First, the numbers. Both Valentino Rossi and Jorge Lorenzo currently have 211 points after the first 11 races. With seven races left, there are a grand total of 175 points still up for grabs. Though neither rider is likely to run the board – they are too evenly matched for that – a look back at their performances last year can be instructive.

In the last seven races of 2014, Rossi won two, at Misano and Phillip Island, and Lorenzo won two, at Aragon and Motegi. Lorenzo took three second places, while Rossi ended in second just twice. Rossi ended in third two times, Lorenzo just a single time, and both riders scored a blank due to poor weather. Rossi crashed at Aragon on a damp track, while Lorenzo retired after a tire change at Valencia in half-wet, half-dry conditions.

Jorge Lorenzo scored a grand total of 126 points in the last seven races, to Rossi's total of 122 points. On paper, that would give the advantage to Lorenzo, but there is another way of looking at the data. Each rider also had a DNF, in anomalous conditions which are unlikely to be replicated. Rossi touched the damp astroturf after it had rained at Aragon, and ended up crashing out. Lorenzo struggled with damp conditions at Valencia, decided to go in change tires, gambling on the rain starting to get heavier. It didn't, and he pulled in. Cancel the results from Aragon and Valencia, and Rossi comes out on top, outscoring Lorenzo by 102 points to 101.
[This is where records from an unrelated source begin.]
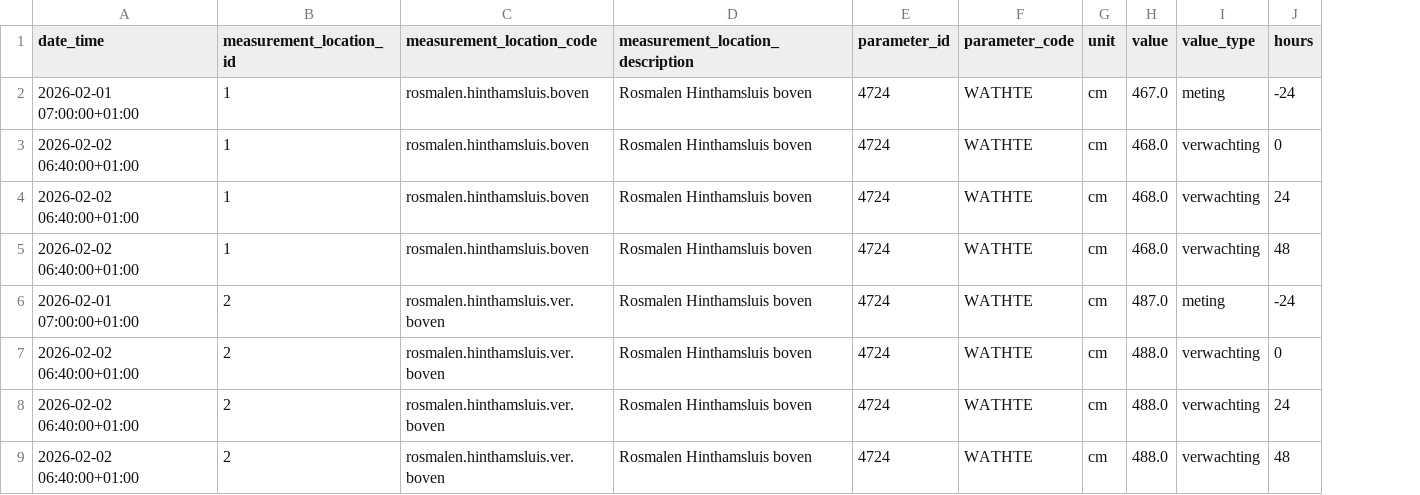
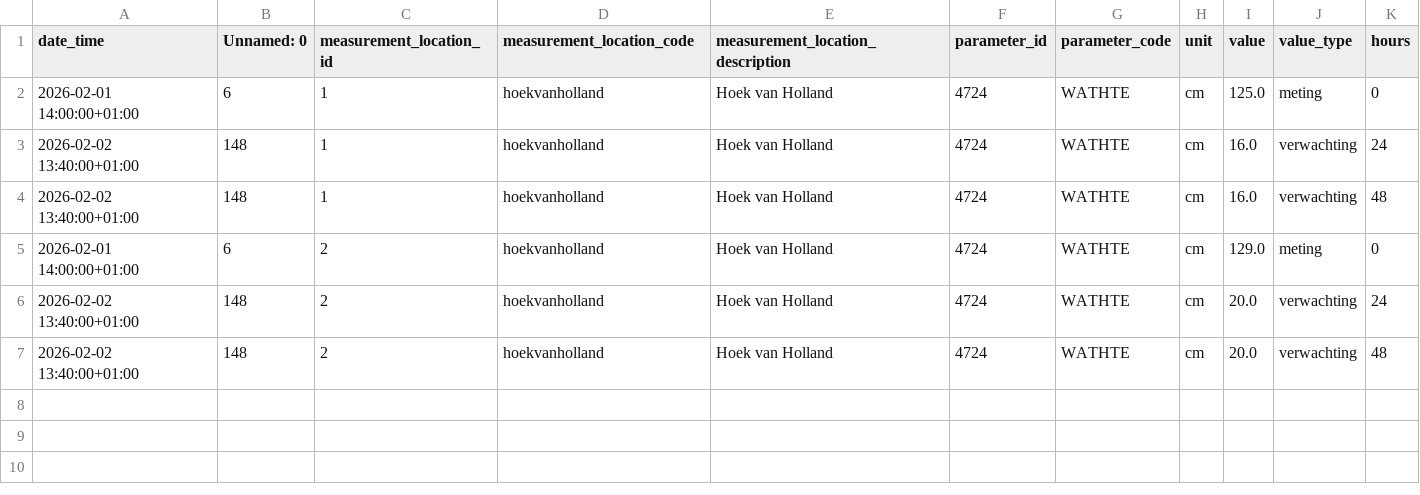
Before and after one commit to continu-inzicht/toolbox-continu-inzicht, a CSV file: docs/examples/notebooks/data_sets/102.quick_start_guide/momenten_waterstanden.csv, drawn as a sheet; removed rows and columns are numbered as before the commit, all else as after; the diff names each change by its address in the sheet, - before the commit and + after, or states it on an @@ line.

```diff
--- a/docs/examples/notebooks/data_sets/102.quick_start_guide/momenten_waterstanden.csv
+++ b/docs/examples/notebooks/data_sets/102.quick_start_guide/momenten_waterstanden.csv
+column B (Unnamed: 0), rows 2-7: 6 | 148 | 148 | 6 | 148 | 148
-row 2: 2026-02-01 07:00:00+01:00 | 1 | rosmalen.hinthamsluis.boven | Rosmalen Hinthamsluis boven | 4724 | WATHTE | cm | 467.0 | meting | -24
-A2 (date_time): 2026-02-02 06:40:00+01:00
+A2 (date_time): 2026-02-01 14:00:00+01:00
-D2:D4 (measurement_location_code): rosmalen.hinthamsluis.boven
+D2:D4 (measurement_location_code): hoekvanholland
-E2:E4 (measurement_location_description): Rosmalen Hinthamsluis boven
+E2:E4 (measurement_location_description): Hoek van Holland
-I2 (value): 468.0
+I2 (value): 125.0
-J2 (value_type): verwachting
+J2 (value_type): meting
-A3:A4 (date_time): 2026-02-02 06:40:00+01:00
+A3:A4 (date_time): 2026-02-02 13:40:00+01:00
-I3:I4 (value): 468.0
+I3:I4 (value): 16.0
-row 6: 2026-02-01 07:00:00+01:00 | 2 | rosmalen.hinthamsluis.ver.boven | Rosmalen Hinthamsluis boven | 4724 | WATHTE | cm | 487.0 | meting | -24
-A5 (date_time): 2026-02-02 06:40:00+01:00
+A5 (date_time): 2026-02-01 14:00:00+01:00
-D5:D7 (measurement_location_code): rosmalen.hinthamsluis.ver.boven
+D5:D7 (measurement_location_code): hoekvanholland
-E5:E7 (measurement_location_description): Rosmalen Hinthamsluis boven
+E5:E7 (measurement_location_description): Hoek van Holland
-I5 (value): 488.0
+I5 (value): 129.0
-J5 (value_type): verwachting
+J5 (value_type): meting
-A6:A7 (date_time): 2026-02-02 06:40:00+01:00
+A6:A7 (date_time): 2026-02-02 13:40:00+01:00
-I6:I7 (value): 488.0
+I6:I7 (value): 20.0
```
Also changed, not shown: docs/examples/notebooks/data_sets/102.quick_start_guide/belasting_locaties_grenzen.csv, docs/examples/notebooks/data_sets/102.quick_start_guide/waterstanden_per_dijkvak.csv, 4 other files.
Advantage Lorenzo, or advantage Rossi? Just looking at points scored last year misses the bigger picture, of how they achieved those results. Every race tells a story, consisting of a headline narrative with hidden undercurrents, both of which contribute to the outcome. These, more than anything, offer glimpses of what may come to pass.

At Silverstone, Lorenzo finished ahead of Rossi, but he did so by a huge margin. Lorenzo was engaged in battle for victory all race long with Marc Márquez, only losing out at the end. Rossi, meanwhile, was engaged in fending off challenges from Dani Pedrosa and Andrea Dovizioso, some eight seconds behind Lorenzo. At no point was Rossi a real threat to Lorenzo, but then again, Silverstone has always been a bogey track for the Italian, having missed the first visit to the circuit after breaking his leg in 2010, and never really catching up after that.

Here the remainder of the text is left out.